The political momentum exists to make the changes everyone wants to improve Maryland, and now is the time to come together to make that happen. But it will take more than highway signs and campaign slogans to turn that momentum into policy changes needed to make Maryland economically competitive. We need to define our own success, and this election helps us do that.
Gov. Larry Hogan's campaign message was among the most focused of any statewide race in the country: Lower taxes, improve the business climate and create jobs. What he needs now is cooperation from the General Assembly.
Political and policy developments are setting the stage for what will define the next four years. Foremost among them are emerging disagreements between the governor and the General Assembly on the budget and taxes and the expected release of findings from Senate President Thomas V. Mike Miller and House Speaker Michael E. Busch on how to improve the business climate.
Nobody said this election was a mandate for gridlock, so let's determine what success is by examining what it is not.

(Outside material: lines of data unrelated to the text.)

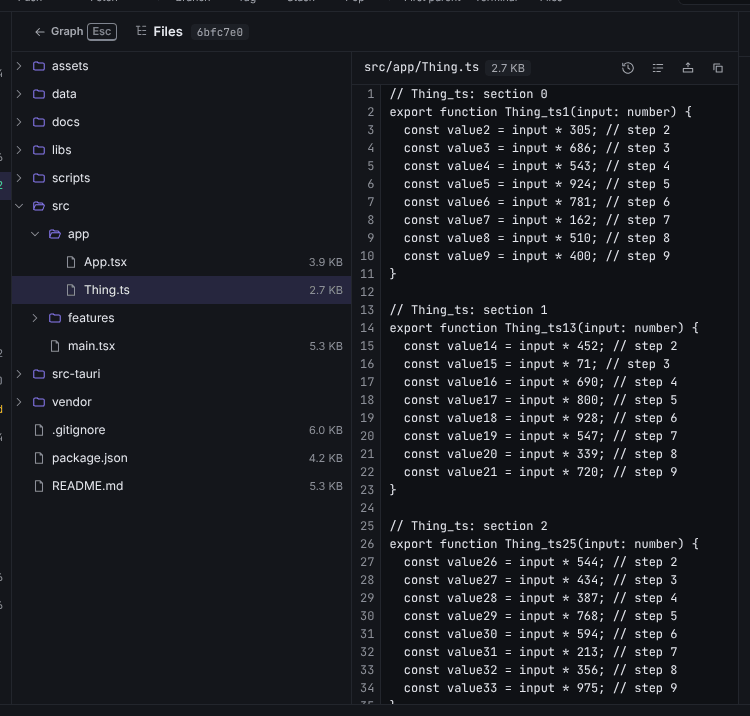
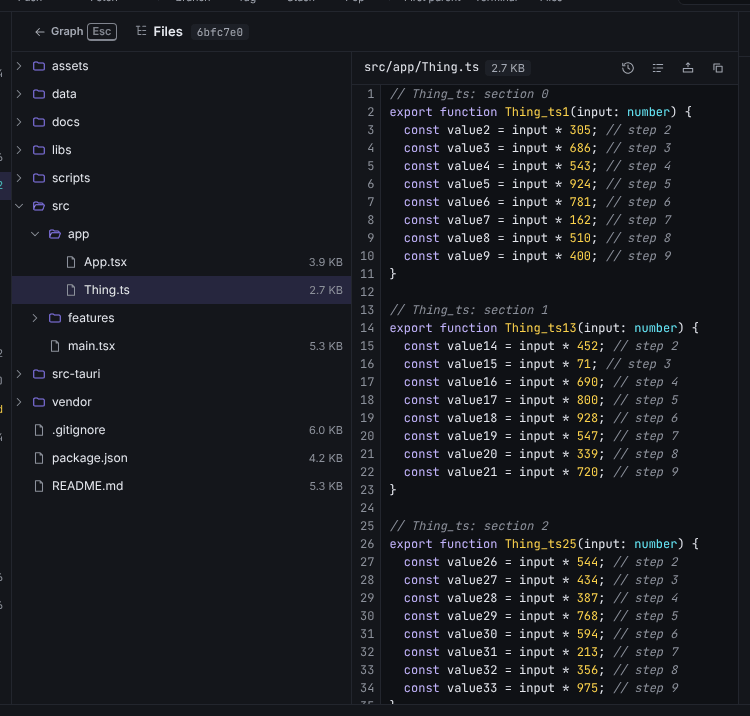
fix(theme): color syntax tokens in the file viewer and file editor
The shared highlighter of features/diff/editor.ts puts `tok-*` classes on the code, but
their colors were only defined in CodeDiff.module.css and MergeEditor.module.css, so the
files of "Browse files at this commit" and the diff's file editor stayed in the text
color. The rules now live once in the global stylesheet.

Claude-Session: https://claude.ai/code/session_01PytqWFDP9LE1mGP6SrfhSZ

diff --git a/e2e/commit-tree.spec.ts b/e2e/commit-tree.spec.ts
@@ -70,6 +70,25 @@ for (const { name: theme, colorScheme } of THEMES) {
       await expect(graphRow(page, 0)).toBeVisible();
     });
 
+    test('highlights code by the language of the file', async ({ page }) => {
+      await openTree(page);
+      await item(page, 'src').click();
+      await item(page, 'main.tsx').click();
+      const file = treeView(page).getByRole('region', { name: 'Contents of src/main.tsx' });
+      const keyword = file.locator('.tok-keyword').first();
+      await expect(keyword).toBeVisible();
+      // Colored by the theme's syntax token, not left in the text color.
+      const colors = await keyword.evaluate((element) => {
+        const content = element.closest('.cm-content');
+        return {
+          token: getComputedStyle(element).color,
+          text: content ? getComputedStyle(content).color : '',
+        };
+      });
+      expect(colors.token).not.toBe(colors.text);
+      await capture(page, theme, 'highlighted');
+    });
+
     test('shows each kind of file', async ({ page }) => {
       await openTree(page);
       await item(page, 'assets').click();

diff --git a/src/features/conflicts/MergeEditor.module.css b/src/features/conflicts/MergeEditor.module.css
@@ -234,33 +234,3 @@
 .code :global(.yaggui-merge-unresolved[data-current='true']) {
   border-style: solid;
 }
-
-/* Token classes from the diff's highlighter, with the theme's syntax tokens. */
-.code :global(.tok-keyword) {
-  color: var(--syn-keyword);
-}
-
-.code :global(.tok-string) {
-  color: var(--syn-string);
-}
-
-.code :global(.tok-type) {
-  color: var(--syn-tag);
-}
-
-.code :global(.tok-function) {
-  color: var(--syn-function);
-}
-
-.code :global(.tok-comment) {
-  color: var(--fg-muted);
-  font-style: italic;
-}
-
-.code :global(.tok-strong) {
-  font-weight: var(--weight-semibold);
-}
-
-.code :global(.tok-invalid) {
-  color: var(--danger);
-}

diff --git a/src/theme/global.css b/src/theme/global.css
@@ -79,3 +79,34 @@ body[data-dragging] {
   outline-offset: -1px;
   background: var(--accent-soft);
 }
+
+/* Syntax token classes of the shared highlighter (features/diff/editor.ts): diff, merge editor,
+   file editor and file viewer. */
+.tok-keyword {
+  color: var(--syn-keyword);
+}
+
+.tok-string {
+  color: var(--syn-string);
+}
+
+.tok-type {
+  color: var(--syn-tag);
+}
+
+.tok-function {
+  color: var(--syn-function);
+}
+
+.tok-comment {
+  color: var(--fg-muted);
+  font-style: italic;
+}
+
+.tok-strong {
+  font-weight: var(--weight-semibold);
+}
+
+.tok-invalid {
+  color: var(--danger);
+}

diff --git a/src/features/diff/CodeDiff.module.css b/src/features/diff/CodeDiff.module.css
@@ -324,33 +324,3 @@
   min-width: 0;
   min-height: 0;
 }
-
-/* Syntax: token classes of the highlighter in editor.ts. */
-.pane :global(.tok-keyword) {
-  color: var(--syn-keyword);
-}
-
-.pane :global(.tok-string) {
-  color: var(--syn-string);
-}
-
-.pane :global(.tok-type) {
-  color: var(--syn-tag);
-}
-
-.pane :global(.tok-function) {
-  color: var(--syn-function);
-}
-
-.pane :global(.tok-comment) {
-  color: var(--fg-muted);
-  font-style: italic;
-}
-
-.pane :global(.tok-strong) {
-  font-weight: var(--weight-semibold);
-}
-
-.pane :global(.tok-invalid) {
-  color: var(--danger);
-}

diff --git a/CHANGELOG.md b/CHANGELOG.md
@@ -34,6 +34,9 @@ The format follows [Keep a Changelog](https://keepachangelog.com/en/1.1.0/) and 
 
 ### Fixed
 
+- Files opened from "Browse files at this commit", and the file editor of the diff, now show their
+  syntax colors: the highlighting was computed but its colors were only defined for the diff and
+  the merge editor (#75).
 - Applying a single file from a stash that ends in a conflict is now reported as failed in the
   status bar; the undo stays available (#70).
 - Skipping during a bisect when only skipped commits are left now ends the bisect with an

Success is not replacing auto factories and steel plants with casinos and call centers. Success is not propping up Baltimore City with politically-derived artificial spending supports that mask its true problems.
As planning took place for the governor's inauguration events, Hertz was building its new headquarters in Southwest Florida, and Georgia economic development officials sealed the deal for Atlanta to be the new home for Mercedes. Meanwhile, the Maryland Lottery and Gaming Control Commission was hard at work approving requests by the state's largest casinos to reduce slot machines and add more profitable table games.
One of Maryland's casinos tells customers that it will "make your poker dreams come true." While Hertz, on the other hand, manages a global fleet of automobiles and industrial equipment. Which company do you think has more of a need for coveted, high-paying IT jobs? Which ones will bring in more cash from customers using its products and services around the world? This election was based not on poker dreams, but on the American dream, which many see slipping away from Maryland.
Governor Hogan's Change Maryland organization detailed how high taxes affect job creation and accelerate the deterioration of the tax base. In one telling statistic, Baltimore City clearly has a problem. Despite the valiant efforts of Mayor Stephanie Rawlings-Blake, no U.S. city can expect to maintain essential services on its own as its tax base slips away at nearly 1.5 percent between tax years, as Baltimore saw according to a Change Maryland analysis of IRS data. In dollar terms, that equates to nearly $125 million in incomes that vanished. Overall, the state's tax base is declining as well.
The General Assembly for years has missed key economic indicators such as the declining tax base. According to Maryland Business For Responsive Government, only 18 percent of state delegates and senators are business owners. The organization's annual Roll Call report lists key business votes and chronicles years of open warfare that have made national headlines. Anti-business legislators have caused great damage to Maryland's perception among the financial media, site selection consultants and main street retail establishments. Now is the time to fix that.
The economic development commission will be releasing two reports. The first one, on the business climate, is slated for release this month. The Senate president and House speaker wisely adjusted the time frame to allow the committee to examine tax policy in a second report to be released later this year. This commission has an opportunity to define success by taking a serious look at the tax burden and making recommendations on how to improve our state's competitive position. Fortunately, their review will go beyond taxes.
Serious efforts to improve the business climate must go beyond tax policy to reduce regulations and cut bureaucratic tentacles that impede government approvals for routine processes such as licensing and permitting. The governor has a great deal of control to simplify regulations and direct state departments and agencies to improve outcomes for business dealing with the government.
The commission has been on a listening tour with Maryland businesses in which the feedback is not flattering. Of course it's not. After decades of harmful tax and regulatory policy, much work remains. Political momentum creates opportunities, and that moment has arrived. Now that Maryland is "open for business," we must invite businesses back in and encourage them to stay. When they start coming and stop leaving, we will know what success is.
Jay Steinmetz is CEO of Baltimore-based Barcoding Inc. and a member of the Governor's Commission on Small Business. His email is firstname.lastname@example.org.